Professor Kopelman had a long-standing interest in diabetes care and initiated a district-wide scheme for integrated care in East London. He was active in health policy, medical education and research, and was chair or deputy chair of several national university committees as well as a member of NHS national policy and workforce committees.
Professor Kopelman’s major research interest was in the field of obesity, in particular endocrine aspects and possible genetic determinants. He was also interested in the pathophysiology of associated complications and their management.
Professor Kopelman chaired the Clinical Examining Board of the Royal College of Physicians, the Royal Pharmaceutical Society Faculty and Education Board and Health Education England’s Oversight Board for Medical Associate Practitioners.
Professor Kopelman was also a member of the Chief Medical Officer’s Working Group on physical activity, and as a member of the Royal College of Physicians Committee he chaired their Working Party on the management of obesity with particular reference to drug therapy.
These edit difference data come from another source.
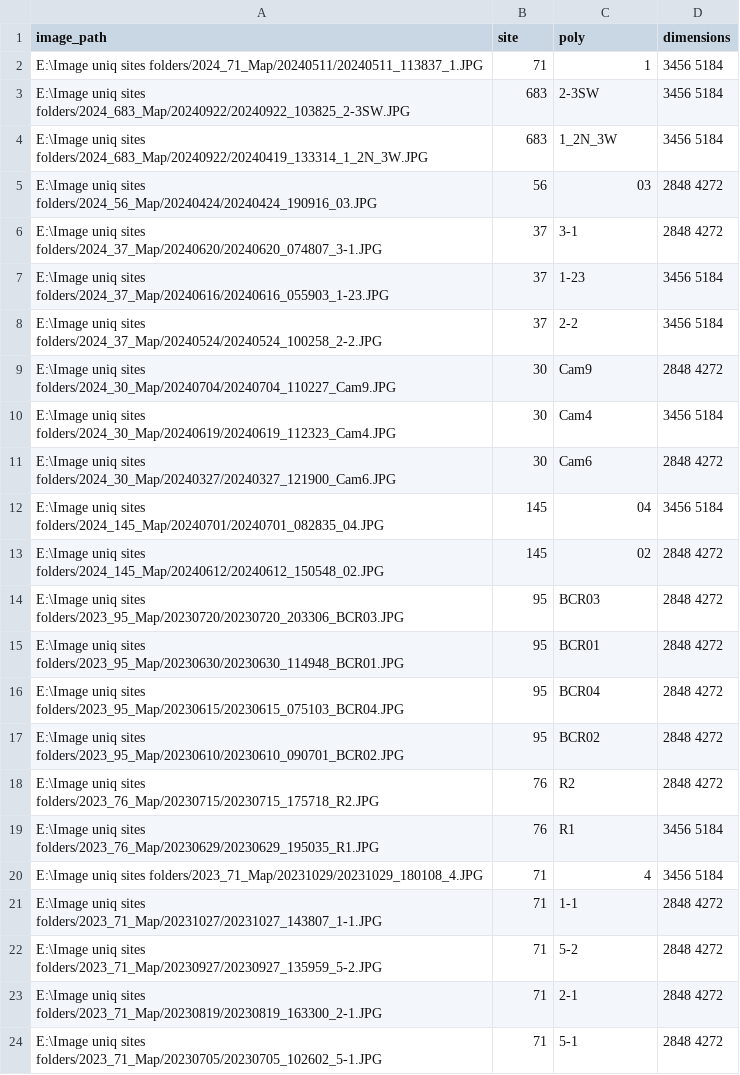
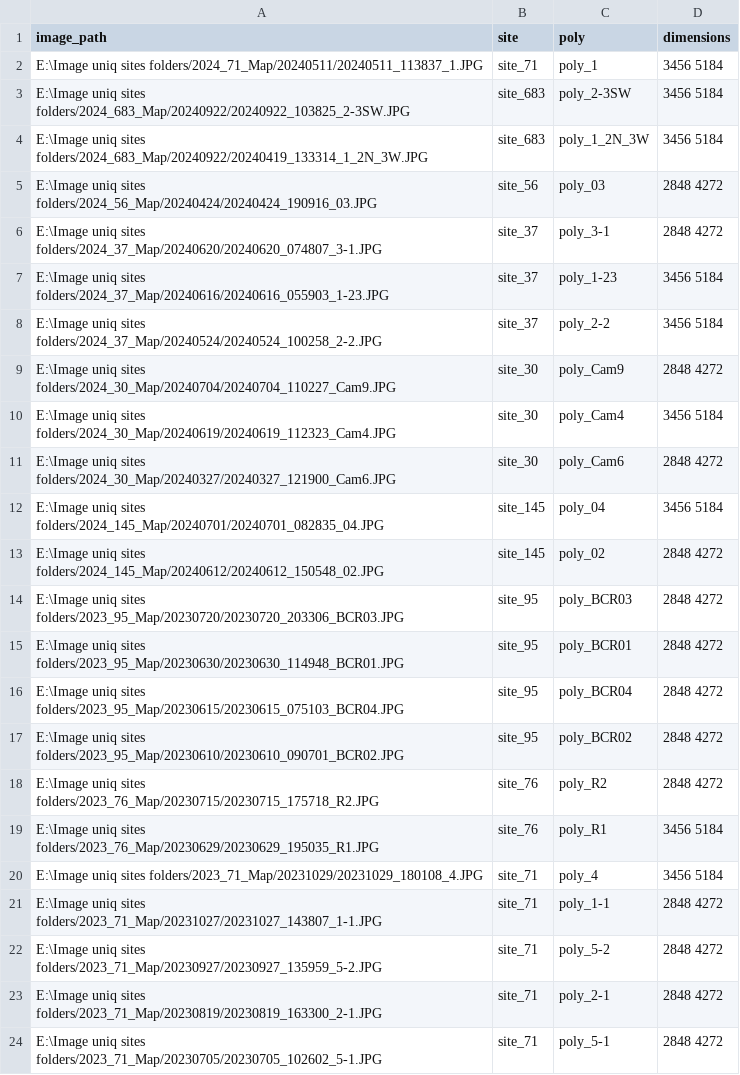
Before and after one commit to ivan-npwc/TLC_Markup, a CSV file: images_data.csv, drawn as a sheet; only a part is shown; the diff covers the shown part only.

```diff
--- a/images_data.csv
+++ b/images_data.csv
@@ -1,24 +1,24 @@
 "image_path","site","poly","dimensions"
-"E:\Image uniq sites folders/2024_71_Map/20240511/20240511_113837_1.JPG","71","1","3456 5184"
-"E:\Image uniq sites folders/2024_683_Map/20240922/20240922_103825_2-3SW.JPG","683","2-3SW","3456 5184"
-"E:\Image uniq sites folders/2024_683_Map/20240922/20240419_133314_1_2N_3W.JPG","683","1_2N_3W","3456 5184"
-"E:\Image uniq sites folders/2024_56_Map/20240424/20240424_190916_03.JPG","56","03","2848 4272"
-"E:\Image uniq sites folders/2024_37_Map/20240620/20240620_074807_3-1.JPG","37","3-1","2848 4272"
-"E:\Image uniq sites folders/2024_37_Map/20240616/20240616_055903_1-23.JPG","37","1-23","3456 5184"
-"E:\Image uniq sites folders/2024_37_Map/20240524/20240524_100258_2-2.JPG","37","2-2","3456 5184"
-"E:\Image uniq sites folders/2024_30_Map/20240704/20240704_110227_Cam9.JPG","30","Cam9","2848 4272"
-"E:\Image uniq sites folders/2024_30_Map/20240619/20240619_112323_Cam4.JPG","30","Cam4","3456 5184"
-"E:\Image uniq sites folders/2024_30_Map/20240327/20240327_121900_Cam6.JPG","30","Cam6","2848 4272"
-"E:\Image uniq sites folders/2024_145_Map/20240701/20240701_082835_04.JPG","145","04","3456 5184"
-"E:\Image uniq sites folders/2024_145_Map/20240612/20240612_150548_02.JPG","145","02","2848 4272"
-"E:\Image uniq sites folders/2023_95_Map/20230720/20230720_203306_BCR03.JPG","95","BCR03","2848 4272"
-"E:\Image uniq sites folders/2023_95_Map/20230630/20230630_114948_BCR01.JPG","95","BCR01","2848 4272"
-"E:\Image uniq sites folders/2023_95_Map/20230615/20230615_075103_BCR04.JPG","95","BCR04","2848 4272"
-"E:\Image uniq sites folders/2023_95_Map/20230610/20230610_090701_BCR02.JPG","95","BCR02","2848 4272"
-"E:\Image uniq sites folders/2023_76_Map/20230715/20230715_175718_R2.JPG","76","R2","2848 4272"
-"E:\Image uniq sites folders/2023_76_Map/20230629/20230629_195035_R1.JPG","76","R1","3456 5184"
-"E:\Image uniq sites folders/2023_71_Map/20231029/20231029_180108_4.JPG","71","4","3456 5184"
-"E:\Image uniq sites folders/2023_71_Map/20231027/20231027_143807_1-1.JPG","71","1-1","2848 4272"
-"E:\Image uniq sites folders/2023_71_Map/20230927/20230927_135959_5-2.JPG","71","5-2","2848 4272"
-"E:\Image uniq sites folders/2023_71_Map/20230819/20230819_163300_2-1.JPG","71","2-1","2848 4272"
-"E:\Image uniq sites folders/2023_71_Map/20230705/20230705_102602_5-1.JPG","71","5-1","2848 4272"
+"E:\Image uniq sites folders/2024_71_Map/20240511/20240511_113837_1.JPG","site_71","poly_1","3456 5184"
+"E:\Image uniq sites folders/2024_683_Map/20240922/20240922_103825_2-3SW.JPG","site_683","poly_2-3SW","3456 5184"
+"E:\Image uniq sites folders/2024_683_Map/20240922/20240419_133314_1_2N_3W.JPG","site_683","poly_1_2N_3W","3456 5184"
+"E:\Image uniq sites folders/2024_56_Map/20240424/20240424_190916_03.JPG","site_56","poly_03","2848 4272"
+"E:\Image uniq sites folders/2024_37_Map/20240620/20240620_074807_3-1.JPG","site_37","poly_3-1","2848 4272"
+"E:\Image uniq sites folders/2024_37_Map/20240616/20240616_055903_1-23.JPG","site_37","poly_1-23","3456 5184"
+"E:\Image uniq sites folders/2024_37_Map/20240524/20240524_100258_2-2.JPG","site_37","poly_2-2","3456 5184"
+"E:\Image uniq sites folders/2024_30_Map/20240704/20240704_110227_Cam9.JPG","site_30","poly_Cam9","2848 4272"
+"E:\Image uniq sites folders/2024_30_Map/20240619/20240619_112323_Cam4.JPG","site_30","poly_Cam4","3456 5184"
+"E:\Image uniq sites folders/2024_30_Map/20240327/20240327_121900_Cam6.JPG","site_30","poly_Cam6","2848 4272"
+"E:\Image uniq sites folders/2024_145_Map/20240701/20240701_082835_04.JPG","site_145","poly_04","3456 5184"
+"E:\Image uniq sites folders/2024_145_Map/20240612/20240612_150548_02.JPG","site_145","poly_02","2848 4272"
+"E:\Image uniq sites folders/2023_95_Map/20230720/20230720_203306_BCR03.JPG","site_95","poly_BCR03","2848 4272"
+"E:\Image uniq sites folders/2023_95_Map/20230630/20230630_114948_BCR01.JPG","site_95","poly_BCR01","2848 4272"
+"E:\Image uniq sites folders/2023_95_Map/20230615/20230615_075103_BCR04.JPG","site_95","poly_BCR04","2848 4272"
+"E:\Image uniq sites folders/2023_95_Map/20230610/20230610_090701_BCR02.JPG","site_95","poly_BCR02","2848 4272"
+"E:\Image uniq sites folders/2023_76_Map/20230715/20230715_175718_R2.JPG","site_76","poly_R2","2848 4272"
+"E:\Image uniq sites folders/2023_76_Map/20230629/20230629_195035_R1.JPG","site_76","poly_R1","3456 5184"
+"E:\Image uniq sites folders/2023_71_Map/20231029/20231029_180108_4.JPG","site_71","poly_4","3456 5184"
+"E:\Image uniq sites folders/2023_71_Map/20231027/20231027_143807_1-1.JPG","site_71","poly_1-1","2848 4272"
+"E:\Image uniq sites folders/2023_71_Map/20230927/20230927_135959_5-2.JPG","site_71","poly_5-2","2848 4272"
+"E:\Image uniq sites folders/2023_71_Map/20230819/20230819_163300_2-1.JPG","site_71","poly_2-1","2848 4272"
+"E:\Image uniq sites folders/2023_71_Map/20230705/20230705_102602_5-1.JPG","site_71","poly_5-1","2848 4272"
```
Also changed, not shown: 88 edited cells elsewhere in this file, 12 other files.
He also chaired the college’s Working Party on nutritional care of patients that resulted in the publication of a report entitled Nutrition and Patients – a Doctor’s Responsibility.
He was a former chairman of the Association for the Study of Obesity, as well as acting as President of the European Association for the Study of Obesity, a Trustee of the International Association for the Study of Obesity and a member of the Department of Health and Food Standards Agency Scientific Advisory Committee on Nutrition.